*** Data excerpts ***

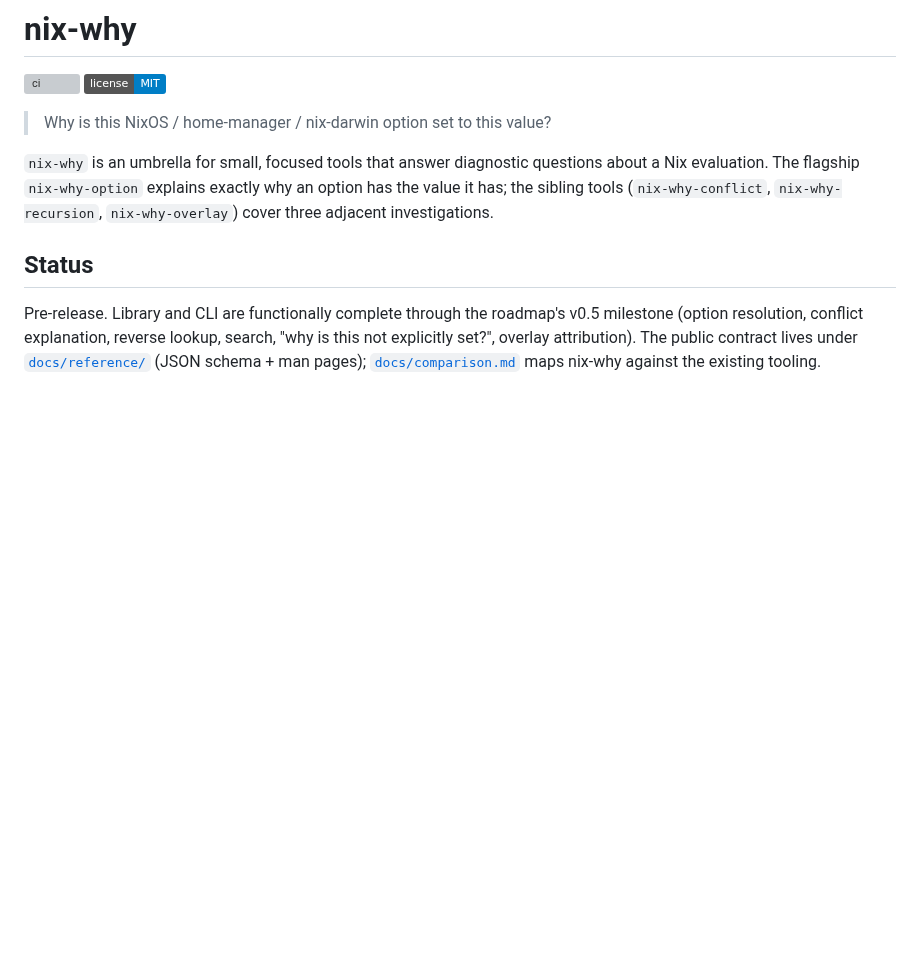
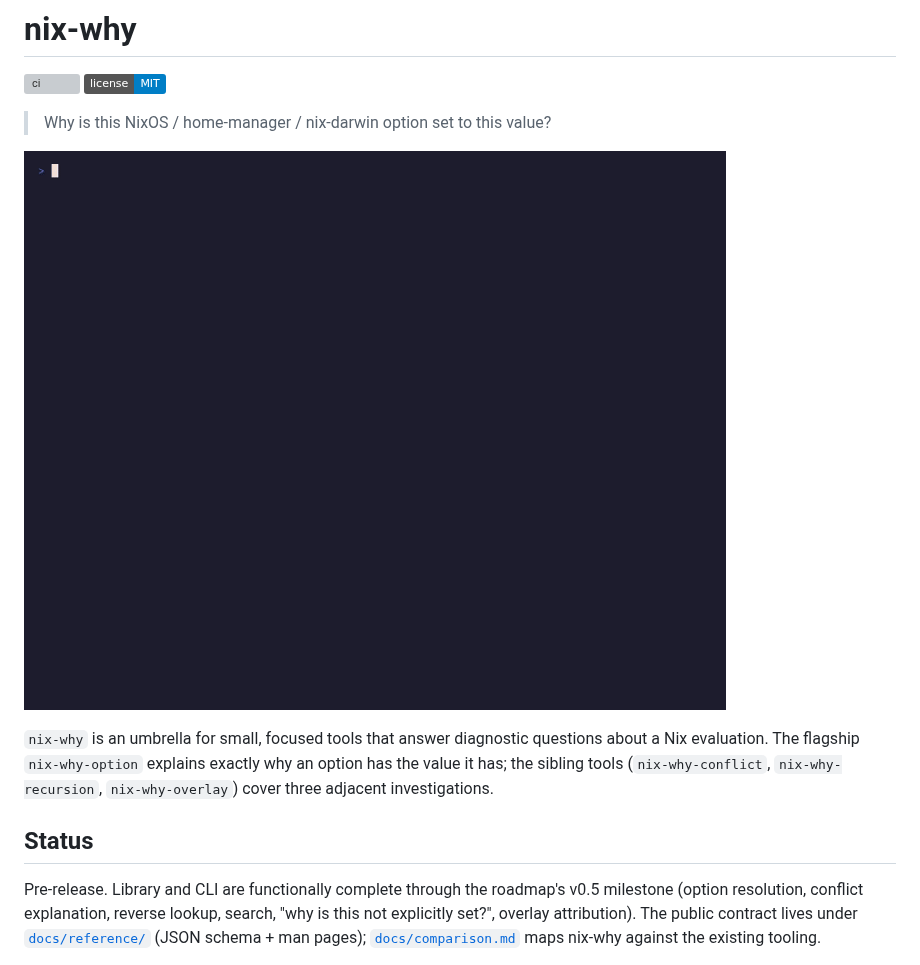
Before and after one commit to abstracts33d/nix-why, a Markdown page: README.md, the part around the change. Drawn GitHub-style; pictures changed too: demo/nix-why.gif (added); badges without logos; blank space fills up the shorter version; grey boxes are pictures that could not be loaded.

Commit message:
feat(demo): self-contained demo flake + vhs GIF; fix store-path stripping
Demo: demo/ is a small flat flake (services.webapp.*) telling a story in
four commands - a winner overriding an mkDefault, a mkForce/mkForce merge
conflict, an mkIf-gated option, and stable JSON. demo/demo.tape renders
demo/nix-why.gif (vhs). Doubles as a runnable example and the README hero.

Fix (found while recording the demo): store-path stripping was applied by
the resolve renderer but NOT by nix-why-conflict, why-not's declaration/
filtered-definition/hint lines, or what-sets declarations - so flake
configs (always copied to the store) leaked /nix/store/HASH-source/ paths
in those views. Added strip_store_in_text for the free-text hint and
applied strip_store_prefix consistently across all renderers.

```diff
--- a/README.md
+++ b/README.md
@@ -4,6 +4,8 @@
 [![license: MIT](https://img.shields.io/badge/license-MIT-blue.svg)](LICENSE)
 
 > Why is this NixOS / home-manager / nix-darwin option set to this value?
+
+![nix-why demo](demo/nix-why.gif)
 
 `nix-why` is an umbrella for small, focused tools that answer diagnostic
 questions about a Nix evaluation. The flagship `nix-why-option` explains
```
Also changed, not shown: 9 other files.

*** End of Data excerpts ***

▸ **What you need to do**
Copy each line of the records above without change, but do not include any picture.

▸ **Expected answer**
Before and after one commit to abstracts33d/nix-why, a Markdown page: README.md, the part around the change. Drawn GitHub-style; pictures changed too: demo/nix-why.gif (added); badges without logos; blank space fills up the shorter version; grey boxes are pictures that could not be loaded.

Commit message:
feat(demo): self-contained demo flake + vhs GIF; fix store-path stripping
Demo: demo/ is a small flat flake (services.webapp.*) telling a story in
four commands - a winner overriding an mkDefault, a mkForce/mkForce merge
conflict, an mkIf-gated option, and stable JSON. demo/demo.tape renders
demo/nix-why.gif (vhs). Doubles as a runnable example and the README hero.

Fix (found while recording the demo): store-path stripping was applied by
the resolve renderer but NOT by nix-why-conflict, why-not's declaration/
filtered-definition/hint lines, or what-sets declarations - so flake
configs (always copied to the store) leaked /nix/store/HASH-source/ paths
in those views. Added strip_store_in_text for the free-text hint and
applied strip_store_prefix consistently across all renderers.

```diff
--- a/README.md
+++ b/README.md
@@ -4,6 +4,8 @@
 [![license: MIT](https://img.shields.io/badge/license-MIT-blue.svg)](LICENSE)
 
 > Why is this NixOS / home-manager / nix-darwin option set to this value?
+
+![nix-why demo](demo/nix-why.gif)
 
 `nix-why` is an umbrella for small, focused tools that answer diagnostic
 questions about a Nix evaluation. The flagship `nix-why-option` explains
```
Also changed, not shown: 9 other files.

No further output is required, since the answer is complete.